In the digital age, the need to transform your business in the face of competition is only going to become more important, and more difficult. Start-ups can build all of this in from the beginning, and have a whole host of success and horror stories from which to choose their inspiration. Large organisations that have developed slowly over time do not have this luxury, but the fear of ‘disruption’ has them mad-scrambling looking for a way forward.
Let me be clear, I have nothing against either of these tools, but that is all they are; tools. They are a means to the end, not the end itself, and over-reliance ON the tools will eventually lead you astray. Unless the business goals drive the tool choice, and NEVER the other around, all the action items in the world won’t get you where you need to be.
This requires a Vision.
And not just one vision, you need a vision per department.

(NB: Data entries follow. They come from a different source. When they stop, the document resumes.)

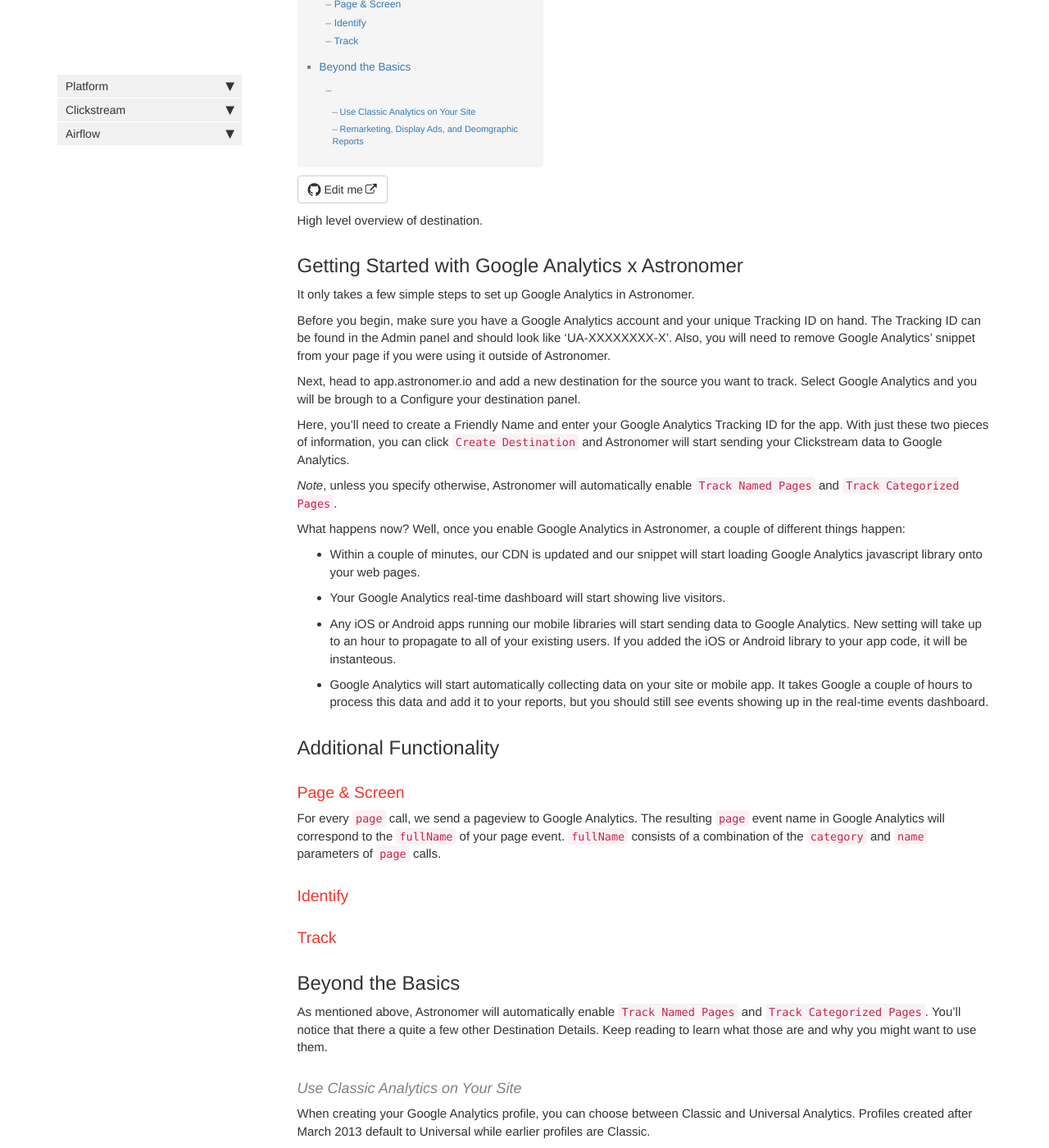
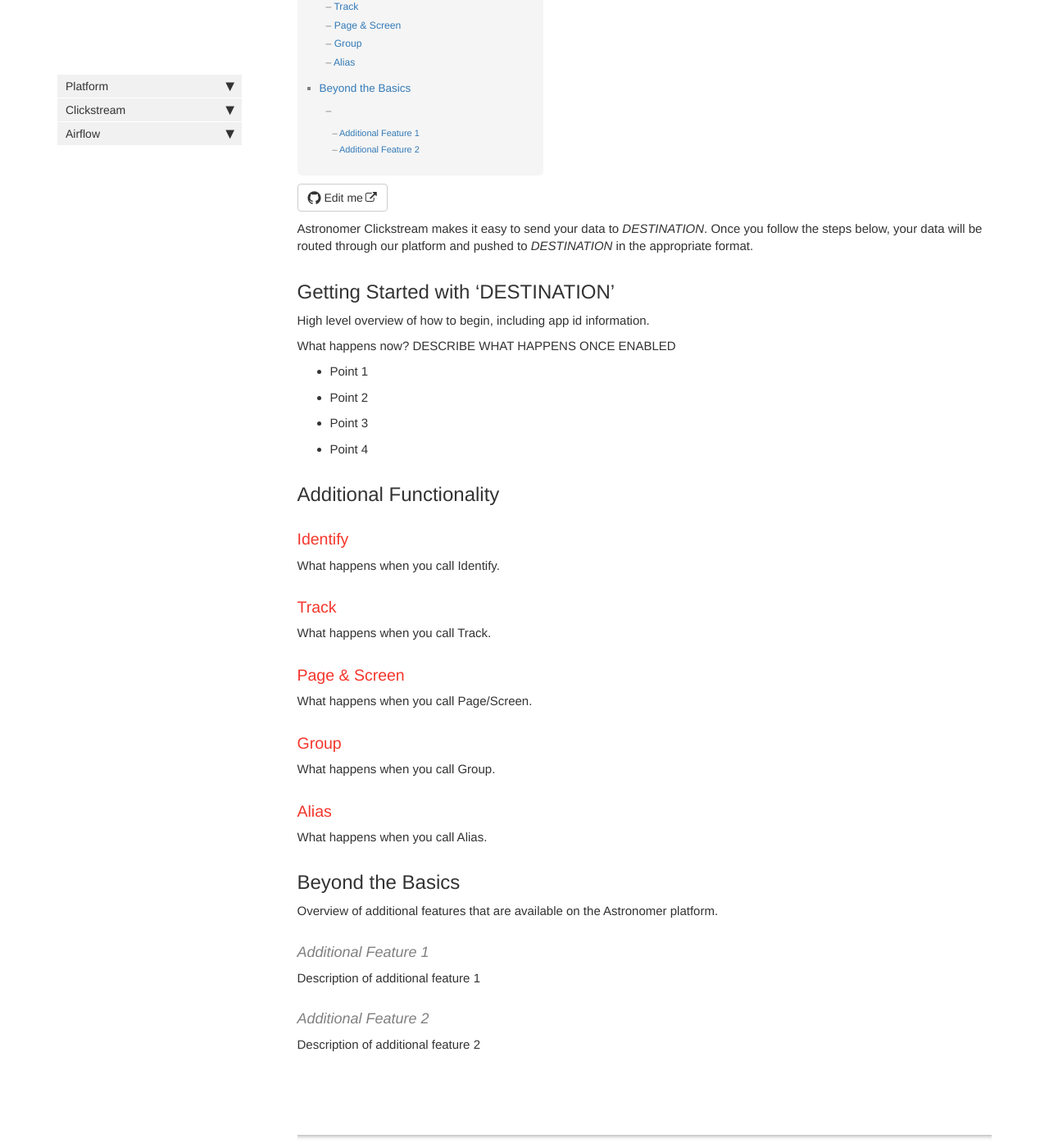
Before and after one commit to petedejoy/documentation, a Jekyll site: the page built from v2/clickstream/destinations/TEMPLATE.md, in a window 1280 px wide and 1400 px high, scrolled down 270 px. Shown: the whole window at 82% size. Built offline with Jekyll 4.4.1, drawn with Linux system fonts in a browser that asks for light colours; nearby versions of some CDN libraries; comment, search, counter and statistics services are not loaded; some of the changed text lies outside the part shown.

Commit message:
Template update

```diff
--- a/v2/clickstream/destinations/TEMPLATE.md
+++ b/v2/clickstream/destinations/TEMPLATE.md
@@ -3,40 +3,40 @@ title: Title
 sidebar: platform_sidebar
 ---
 
-High level overview of destination.
+Astronomer Clickstream makes it easy to send your data to *DESTINATION*. Once you follow the steps below, your data will be routed through our platform and pushed to *DESTINATION* in the appropriate format.
 
-## Getting Started with Google Analytics x Astronomer
-It only takes a few simple steps to set up Google Analytics in Astronomer.
+## Getting Started with 'DESTINATION'
+High level overview of how to begin, including app id information.
 
-Before you begin, make sure you have a Google Analytics account and your unique Tracking ID on hand. The Tracking ID can be found in the Admin panel and should look like  'UA-XXXXXXXX-X'. Also, you will need to remove Google Analytics' snippet from your page if you were using it outside of Astronomer.
-
-Next, head to app.astronomer.io and add a new destination for the source you want to track. Select Google Analytics and you will be brough to a Configure your destination panel.
-
-Here, you'll need to create a Friendly Name and enter your Google Analytics Tracking ID for the app. With just these two pieces of information, you can click `Create Destination` and Astronomer will start sending your Clickstream data to Google Analytics.
-
-_Note_, unless you specify otherwise, Astronomer will automatically enable `Track Named Pages` and `Track Categorized Pages`.
-
-What happens now? Well, once you enable Google Analytics in Astronomer, a couple of different things happen:
-  * Within a couple of minutes, our CDN is updated and our snippet will start loading Google Analytics javascript library onto your web pages.
-  * Your Google Analytics real-time dashboard will start showing live visitors.
-  * Any iOS or Android apps running our mobile libraries will start sending data to Google Analytics. New setting will take up to an hour to propagate to all of your existing users. If you added the iOS or Android library to your app code, it will be instanteous.
-  * Google Analytics will start automatically collecting data on your site or mobile app. It takes Google a couple of hours to process this data and add it to your reports, but you should still see events showing up in the real-time events dashboard.
+What happens now? DESCRIBE WHAT HAPPENS ONCE ENABLED
+  * Point 1
+  * Point 2
+  * Point 3
+  * Point 4
 
 ## Additional Functionality
 
+### Identify
+What happens when you call Identify.
+
+### Track
+What happens when you call Track.
+
 ### Page & Screen
-For every `page` call, we send a pageview to Google Analytics. The resulting `page` event name in Google Analytics will correspond to the `fullName` of your page event. `fullName` consists of a combination of the `category` and `name` parameters of `page` calls.
+What happens when you call Page/Screen.
 
-### Identify
-### Track
+### Group
+What happens when you call Group.
+
+### Alias
+What happens when you call Alias.
+
 
 ## Beyond the Basics
-As mentioned above, Astronomer will automatically enable `Track Named Pages` and `Track Categorized Pages`. You'll notice that there a quite a few other Destination Details. Keep reading to learn what those are and why you might want to use them.
+Overview of additional features that are available on the Astronomer platform.
 
-#### Use Classic Analytics on Your Site
-When creating your Google Analytics profile, you can choose between Classic and Universal Analytics. Profiles created after March 2013 default to Universal while earlier profiles are Classic.
+#### Additional Feature 1
+Description of additional feature 1
 
-To check your version, look for `_gaq.push` in your code. If you see it, you're using Classic and will need to enable this.
-
-#### Remarketing, Display Ads, and Deomgraphic Reports
-Turn this feature on to use Google's remarketing tag (what was formely known as Doubleclick) or to identify demographic and interest data on visitors that is displayed in Demographic & Interest reports in Google Analytics.
+#### Additional Feature 2
+Description of additional feature 2
```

There’s no point trying to promote change when your HR department still hires people in exactly the same way, and are looking for the exactly same ‘corporate fit’. What you’ve always had got you here, only something else will get you somewhere different.
IN security for example, an example of a vision statement goes something like; “We will provide world-class defence for all information assets to enable and optimise all corporate goals and exceed client expectations.”
There are millions of these vision STATEMENTS out there, but three things that a lot of organisation who tout them seem to lack are; a) an understanding of what “defence for information assets” actually entails, b) what the most important things are to the foundation of such an effort, and c) the ability to execute that plan at the right level.
For example; Everyone who’s been in security for more than 5 minutes should know that without a policy framework, you have nothing to build your security program on. You then work out very quickly that any policy framework not signed and evangelised from the highest levels of an organisation will be basically ignored. An information security policy framework (ISPF) signed by the CSO is unlikely to followed wholeheartedly by the the other C-levels, an ISPF signed by the CEO will.
Quick Advice: If you’re a security expert, never work for someone who is not prepared to at least ask the CEO to sign something, especially policies, it’s just not worth it.
It is very easy to bandy words like Agile and Lean around, especially if you’re the one doing the delegating, but it’s very difficult to LEAD a team when you yourself either haven’t defined what your vision looks like, or worse, you don’t have one and you simply regurgitate things you’ve just read in a book.
Frantic energy expended on a series of action items [Agile] assigned to a few key people [Lean] is one thing, doing this with a vision of what SHOULD be is quite another.